To kick off the month, the organization is planning a movie night at the Showtimes at Bow Tie Criterion Cinemas for the newly released majority-Asian sci fi film, “Everything Everywhere All at Once.”

According to Diaz, the group hosted a similar movie night for “Shang-Chi and the Legend of the Ten Rings” late last year for members of the New Haven community to attend. 

According to Anh Bton, aapiNHV, the group is also planning an event that is comparable to speed dating called the “World Cafe” method where large groups of people share their histories and experiences. 

“We just wanted to create a space where people of different generations of different backgrounds and different classes could come together and have a conversation around that while enjoying some food together,” Bton said. “So that’s another thing that we’re planning and we’re hoping to get some good turnout there.” 

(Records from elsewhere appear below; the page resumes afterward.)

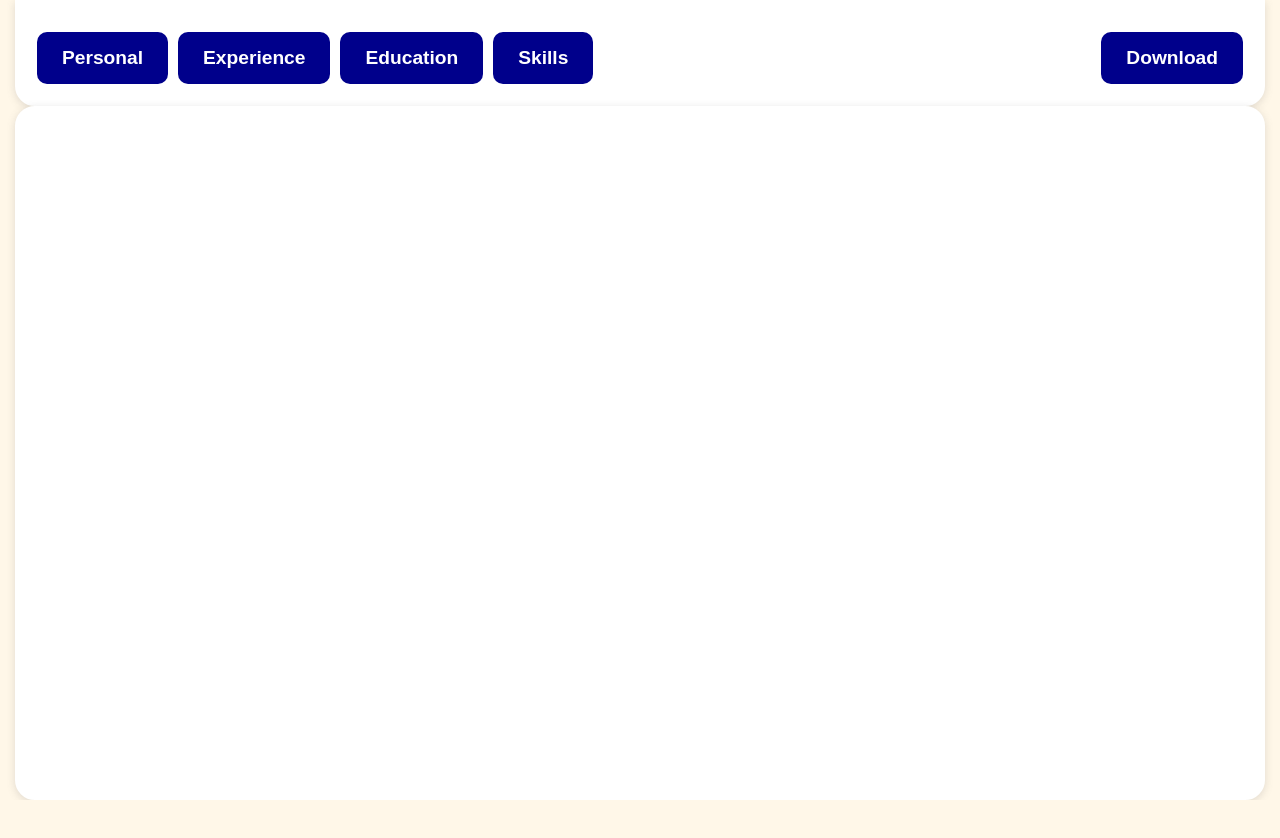
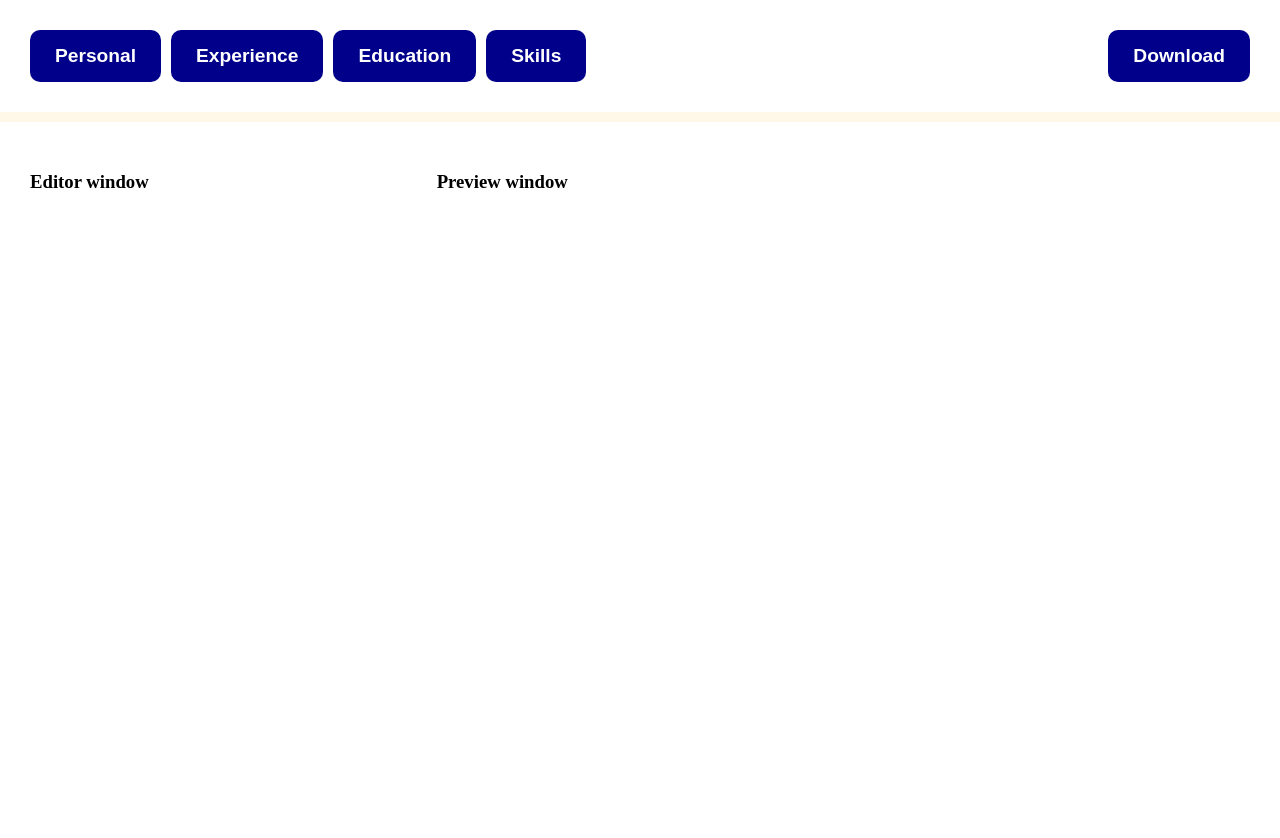
Before and after one commit to ArtemiiHH/cv-builder, a React (Vite) app: page / in a window 1280 px wide. Shown: the top 838 px of the page. Before the commit the page ends 800 px from the top, so only its background shows below. Built offline with nearby package versions, Linux system fonts and the light colour scheme.

Commit message:
Import editor & preview into section

```diff
--- a/src/components/Editor.jsx
+++ b/src/components/Editor.jsx
@@ -0,0 +1,7 @@
+export default function Editor() {
+  return (
+    <div>
+      <h3>Editor window</h3>
+    </div>
+  );
+}
--- a/src/components/Preview.jsx
+++ b/src/components/Preview.jsx
@@ -0,0 +1,7 @@
+export default function Preview() {
+  return (
+    <div>
+      <h3>Preview window</h3>
+    </div>
+  );
+}
--- a/src/components/Section.jsx
+++ b/src/components/Section.jsx
@@ -1,3 +1,11 @@
+import Editor from "./Editor";
+import Preview from "./Preview";
+
 export default function Section() {
-  return <section></section>
+  return (
+    <section>
+      <Editor className="editor-window"></Editor>
+      <Preview className="preview-window"></Preview>
+    </section>
+  );
 }
--- a/src/styles/App.css
+++ b/src/styles/App.css
@@ -1,8 +1,8 @@
 body {
   display: flex;
   flex-direction: column;
-  gap: 30px;
-  margin: 0 15px;
+  gap: 20px;
+  margin: 0;
   background-color: rgb(255, 247, 232);
   height: 100vh;
 }
@@ -13,11 +13,8 @@ header {
   background-color: white;
   height: auto;
   width: auto;
-  padding: 30px 20px 20px 20px;
-  border: 2px solid white;
-  border-bottom-left-radius: 20px;
-  border-bottom-right-radius: 20px;
-  box-shadow: rgba(99, 99, 99, 0.2) 0px 2px 8px 0px;
+  padding: 30px;
+  margin-bottom: 10px;
 }
 
 .header-left {
@@ -31,15 +28,16 @@ header {
 }
 
 section {
-  display: flex;
-  justify-content: space-between;
+  display: grid;
+  grid-template-columns: 1fr 2fr;
   background-color: white;
-  height: 80vh;
+  height: 90vh;
   width: auto;
-  padding: 30px 20px 20px 20px;
-  border: 2px solid white;
-  border-radius: 20px;
-  box-shadow: rgba(99, 99, 99, 0.2) 0px 2px 8px 0px;
+  padding: 30px;
+}
+
+.editor-window {
+  border: 1px solid black;
 }
 
 button {
```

Past these two events, Diaz told the News that the group is also planning to start a book club for people to share different AAPI perspectives and experiences. 

Storytelling is an important facet of aapiNHV, according to Diaz. She pointed out that many past meetings of aapiNHV have been centered around groups of people sharing their stories. 

In the spirit of storytelling, the group is also planning on hosting a gardening event where AAPI elders in New Haven can share their historical experiences with younger AAPI community members. According to Bton, gardening has historically been looked down upon but has recently come into style or “vogue.” The group hopes to help members of the community reflect on the historical implications of gardening. 

“I thought it would be nice to have some kind of event … we do something around bringing back that lens and understanding how these stories now inform the way that other folks may or may not do their gardening,” said Bton. “So we’re trying to plan a gardening community gardening related event right now and hopefully have some food there too.” 

According to Diaz, planning for these events has been a collaborative task with members of the AAPI community coming together to create events that can better highlight AAPI history both in the United States and across the world. 

aapiNHV stresses the horizonality of its leadership structure without any formal leaders. 

“Knowing our histories and sharing our stories can be grounding and confidence-building — for both us individually and as an AAPI community,” said Caroline Tanbee Smith, organizer with aapiNHV. “That’s why I’m excited about our work with aapiNHV to organize AAPI Heritage Month. During the month, we hope to build spaces where the AAPI community in New Haven can co-organize gatherings to honor our different histories in order to build towards our shared futures.”  

aapiNHV was founded in March 2020. 


Yash Roy covers education & youth services in New Haven and is a P&D staffer. He is a first year in Timothy Dwight College and is from Princeton, NJ.